Education

School Funding Campaigns Continue

School funding campaigns continue with clear messages to Parliament that school funding is still in crisis. MPs from all parties have been invited to meet to discuss the impact that the school funding crisis is having on education. The message is clear: although the DfE has pledged some more funding, it’s nowhere near enough.

It is estimated that schools need at least an additional £2 billion a year, or up to £12 billion to the end of this Parliament, to reverse the real terms cuts that have hit school budgets since 2015. In July, the Secretary of State Justine Greening committed to providing an additional £1.3 billion: £416 million in 2018-19 and £884 million in 2019-20. It’s a step in the right direction, but nowhere near enough.

The DfE has re-prioritised other budgets to get this additional funding to schools, but it is striking that the Treasury has not provided any funding to deal with the crisis. Campaigns earlier this year had a big impact to get the message through to the general public in the crucial run-up to the general election. These efforts resulted in 800,000 people saying that school funding was the leading factor when they were deciding who to vote for.

The Treasury now needs to step up and provide the money that schools need so the government does not fail the children currently in education. Campaigns continue to remind the Treasury that school funding is still in crisis.

What you can do:-

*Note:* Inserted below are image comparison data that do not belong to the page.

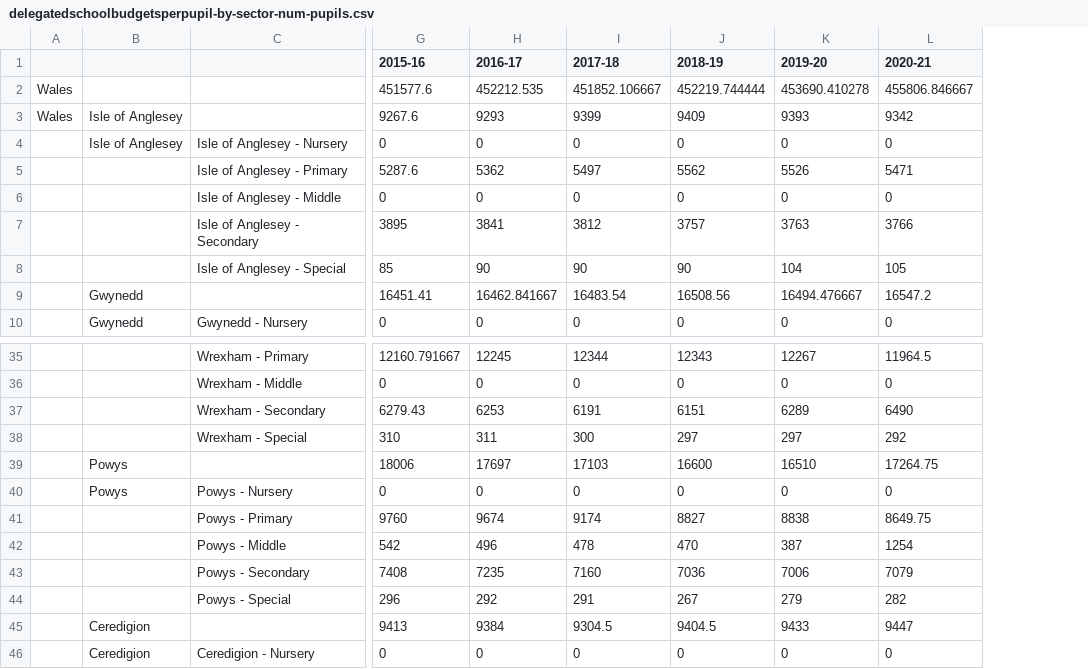
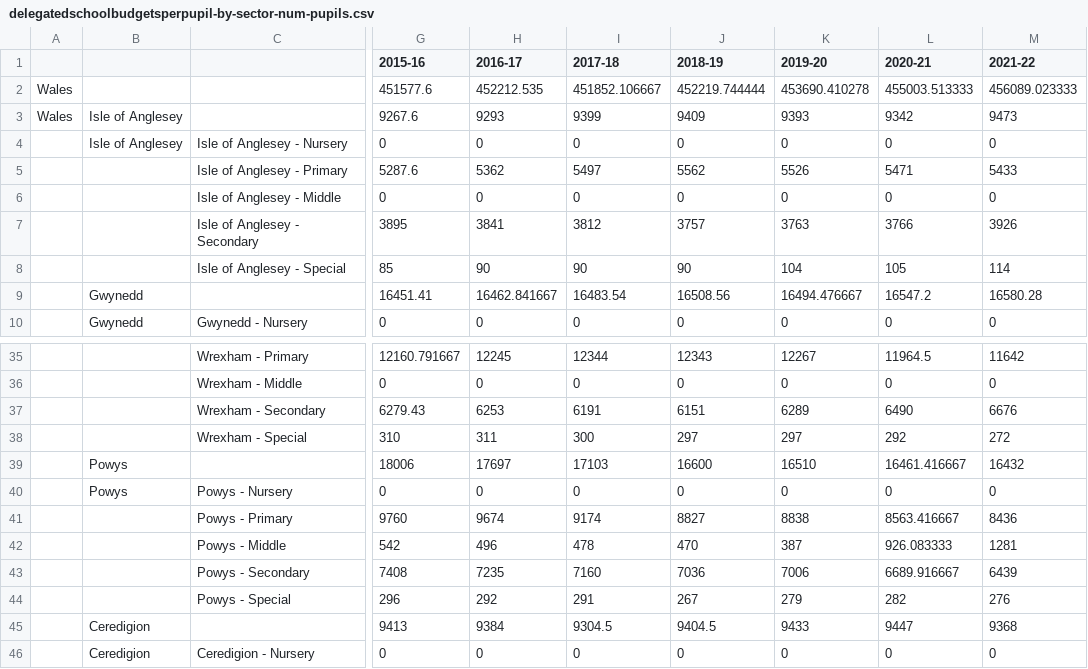
Before and after one commit to tomwhite/leveltheplayingfield, a CSV file: data/delegatedschoolbudgetsperpupil-by-sector-num-pupils.csv, drawn as a sheet; only a part is shown, gaps mark what is left out; the diff names each change by its address in the sheet, - before the commit and + after, or states it on an @@ line.

```diff
--- a/data/delegatedschoolbudgetsperpupil-by-sector-num-pupils.csv
+++ b/data/delegatedschoolbudgetsperpupil-by-sector-num-pupils.csv
+column M (2021-22), rows 2-10: 456089.023333 | 9473 | 0 | 5433 | 0 | 3926 | 114 | 16580.28 | 0; rows 35-46: 11642 | 0 | 6676 | 272 | 16432 | 0 | 8436 | 1281 | 6439 | 276 | 9368 | 0
-L2 (2020-21): 455806.846667
+L2 (2020-21): 455003.513333
-L39 (2020-21): 17264.75
+L39 (2020-21): 16461.416667
-L41 (2020-21): 8649.75
+L41 (2020-21): 8563.416667
-L42 (2020-21): 1254
+L42 (2020-21): 926.083333
-L43 (2020-21): 7079
+L43 (2020-21): 6689.916667
```
Also changed, not shown: data/delegatedschoolbudgetsperpupil-by-sector.csv, 3 other files.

  1. Write to your MP explaining why there’s still a problem and informing them of the effect the funding crisis is having on your school. We have a standard template letter that you can adapt.
  2. Write to parents in your school(using our template letter) and let them know there’s still a problem.
  3. Send a tweet using the #TellTheChancellor hashtag with an example of how the funding crisis is having an effect on your school.
  4. Find out more about upcoming local funding events,or organise your own